§ PROBLEM DETAILS
Working from the entries below, count every line that includes the word "passive". Return the figure alone.

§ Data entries
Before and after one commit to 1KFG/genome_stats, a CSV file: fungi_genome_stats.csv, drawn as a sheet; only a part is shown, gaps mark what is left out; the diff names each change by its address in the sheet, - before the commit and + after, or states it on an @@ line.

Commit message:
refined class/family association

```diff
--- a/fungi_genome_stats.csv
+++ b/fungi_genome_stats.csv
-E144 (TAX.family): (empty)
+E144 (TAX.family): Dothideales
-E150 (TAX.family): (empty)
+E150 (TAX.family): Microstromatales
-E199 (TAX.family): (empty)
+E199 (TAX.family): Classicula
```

==

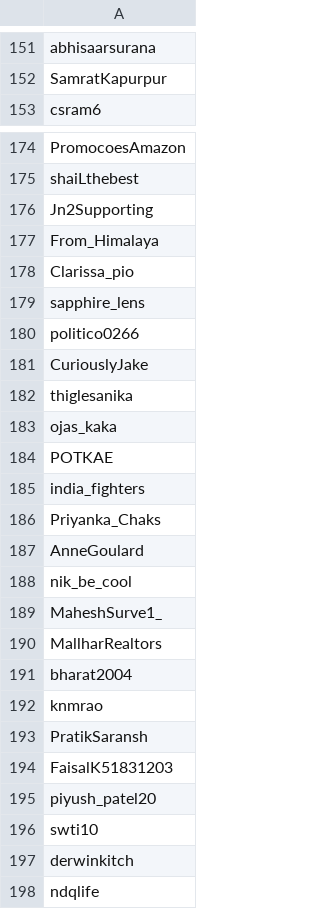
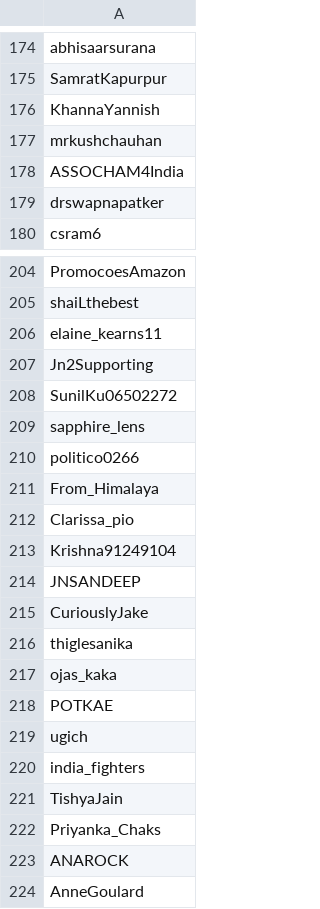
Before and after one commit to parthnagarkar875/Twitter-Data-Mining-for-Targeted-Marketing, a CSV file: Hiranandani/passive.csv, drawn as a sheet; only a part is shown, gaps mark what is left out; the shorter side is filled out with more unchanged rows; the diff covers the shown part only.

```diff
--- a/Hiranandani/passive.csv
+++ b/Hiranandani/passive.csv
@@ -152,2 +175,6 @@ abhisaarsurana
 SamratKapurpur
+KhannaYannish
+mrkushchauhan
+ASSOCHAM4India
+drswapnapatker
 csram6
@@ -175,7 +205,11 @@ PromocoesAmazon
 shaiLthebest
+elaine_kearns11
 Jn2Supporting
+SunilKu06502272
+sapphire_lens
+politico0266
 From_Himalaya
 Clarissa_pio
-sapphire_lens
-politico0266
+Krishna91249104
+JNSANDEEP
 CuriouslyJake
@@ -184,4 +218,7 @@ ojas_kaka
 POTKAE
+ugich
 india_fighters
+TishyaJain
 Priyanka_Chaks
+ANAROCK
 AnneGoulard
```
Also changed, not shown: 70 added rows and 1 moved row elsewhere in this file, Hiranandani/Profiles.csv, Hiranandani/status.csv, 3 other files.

§ RESPONSE AREA
3